### TASK:
Copy every line of the records that includes the word "none".
---------- LISTED RECORDS
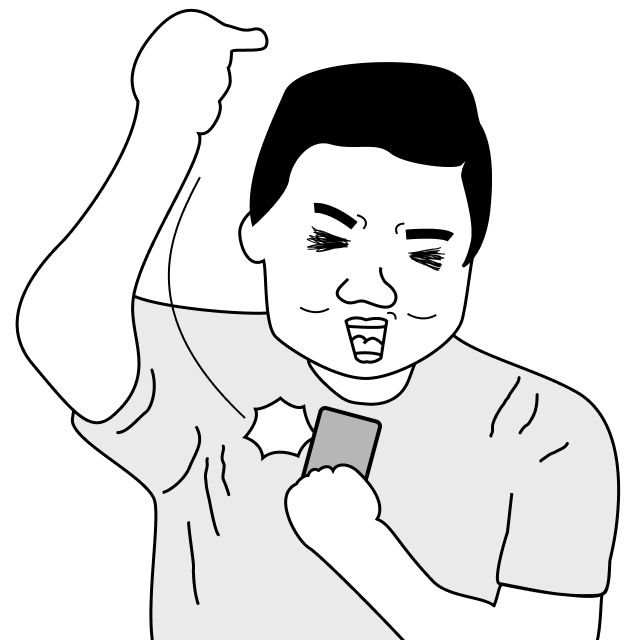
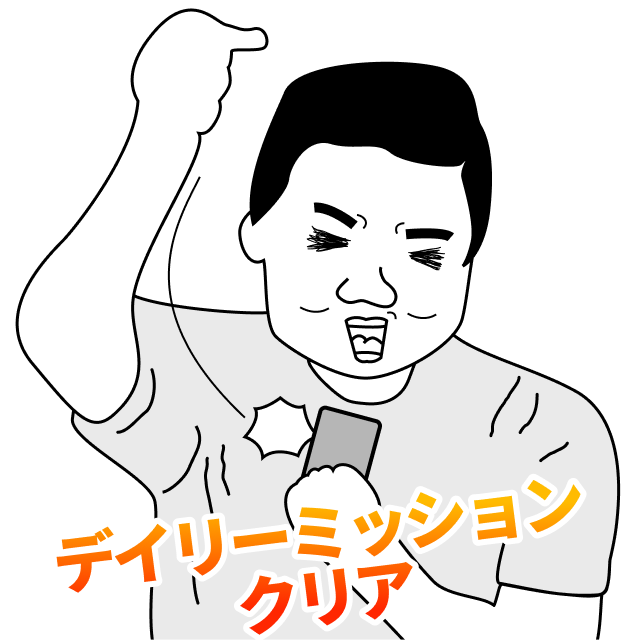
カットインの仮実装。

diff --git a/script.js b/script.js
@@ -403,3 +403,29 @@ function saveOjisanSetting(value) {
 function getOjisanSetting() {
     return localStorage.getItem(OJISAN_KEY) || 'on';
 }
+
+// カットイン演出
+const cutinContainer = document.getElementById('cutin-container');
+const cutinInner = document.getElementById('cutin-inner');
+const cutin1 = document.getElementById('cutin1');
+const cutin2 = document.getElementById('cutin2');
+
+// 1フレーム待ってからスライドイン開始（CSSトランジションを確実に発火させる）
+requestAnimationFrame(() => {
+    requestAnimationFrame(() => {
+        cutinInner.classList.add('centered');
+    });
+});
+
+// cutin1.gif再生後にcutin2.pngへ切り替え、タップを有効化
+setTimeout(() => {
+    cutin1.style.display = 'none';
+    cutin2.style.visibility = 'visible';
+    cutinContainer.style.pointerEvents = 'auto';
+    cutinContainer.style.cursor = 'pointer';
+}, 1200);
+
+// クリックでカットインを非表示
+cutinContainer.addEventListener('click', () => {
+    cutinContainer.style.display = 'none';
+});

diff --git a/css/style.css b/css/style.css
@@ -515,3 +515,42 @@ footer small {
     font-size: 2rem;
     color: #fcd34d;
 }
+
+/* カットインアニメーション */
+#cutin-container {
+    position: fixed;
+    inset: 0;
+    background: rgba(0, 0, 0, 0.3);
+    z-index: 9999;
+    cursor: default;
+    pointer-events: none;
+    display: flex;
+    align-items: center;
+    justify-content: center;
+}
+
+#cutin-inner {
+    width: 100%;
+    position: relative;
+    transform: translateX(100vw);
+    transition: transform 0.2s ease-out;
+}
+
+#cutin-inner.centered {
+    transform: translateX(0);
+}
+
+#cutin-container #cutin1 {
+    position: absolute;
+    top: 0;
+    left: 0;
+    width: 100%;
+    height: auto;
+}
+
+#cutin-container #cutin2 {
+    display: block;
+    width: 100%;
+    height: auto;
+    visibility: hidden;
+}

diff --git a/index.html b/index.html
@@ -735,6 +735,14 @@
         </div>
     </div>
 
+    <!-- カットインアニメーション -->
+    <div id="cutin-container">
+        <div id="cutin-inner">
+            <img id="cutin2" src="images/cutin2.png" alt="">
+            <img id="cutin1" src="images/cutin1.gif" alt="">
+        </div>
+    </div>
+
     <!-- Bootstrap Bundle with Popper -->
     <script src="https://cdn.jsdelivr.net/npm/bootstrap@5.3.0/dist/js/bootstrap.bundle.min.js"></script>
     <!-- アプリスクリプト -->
--------------------
---------- LISTED RECORDS
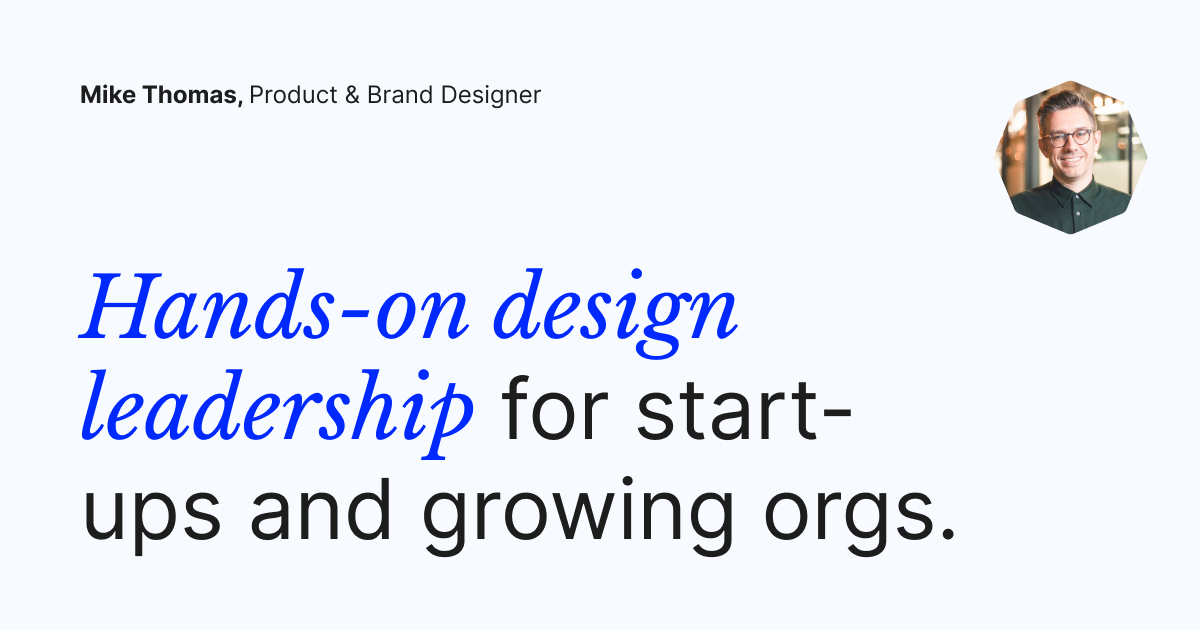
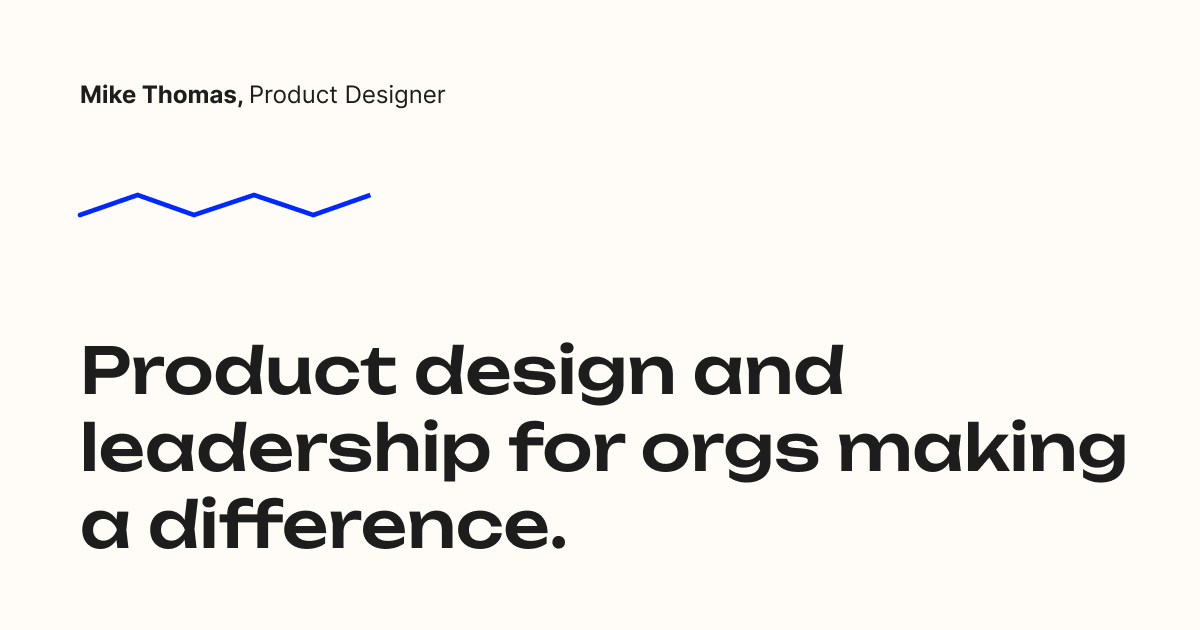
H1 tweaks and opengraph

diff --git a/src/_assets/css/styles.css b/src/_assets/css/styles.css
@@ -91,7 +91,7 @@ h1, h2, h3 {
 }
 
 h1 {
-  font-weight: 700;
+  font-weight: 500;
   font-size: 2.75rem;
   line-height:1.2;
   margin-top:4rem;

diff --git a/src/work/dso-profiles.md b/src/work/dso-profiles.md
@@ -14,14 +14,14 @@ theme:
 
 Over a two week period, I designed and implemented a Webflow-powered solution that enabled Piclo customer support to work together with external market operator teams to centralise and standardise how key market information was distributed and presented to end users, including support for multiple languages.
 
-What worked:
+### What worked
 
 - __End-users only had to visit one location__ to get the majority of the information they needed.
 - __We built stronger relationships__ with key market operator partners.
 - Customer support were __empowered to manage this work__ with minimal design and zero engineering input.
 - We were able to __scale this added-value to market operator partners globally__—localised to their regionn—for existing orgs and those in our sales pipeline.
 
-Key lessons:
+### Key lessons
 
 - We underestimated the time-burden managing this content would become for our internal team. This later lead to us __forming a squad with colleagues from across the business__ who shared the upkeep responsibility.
--------------------
### RESULT OF THE TASK:
+    cutin1.style.display = 'none';
+    cutinContainer.style.display = 'none';
+    pointer-events: none;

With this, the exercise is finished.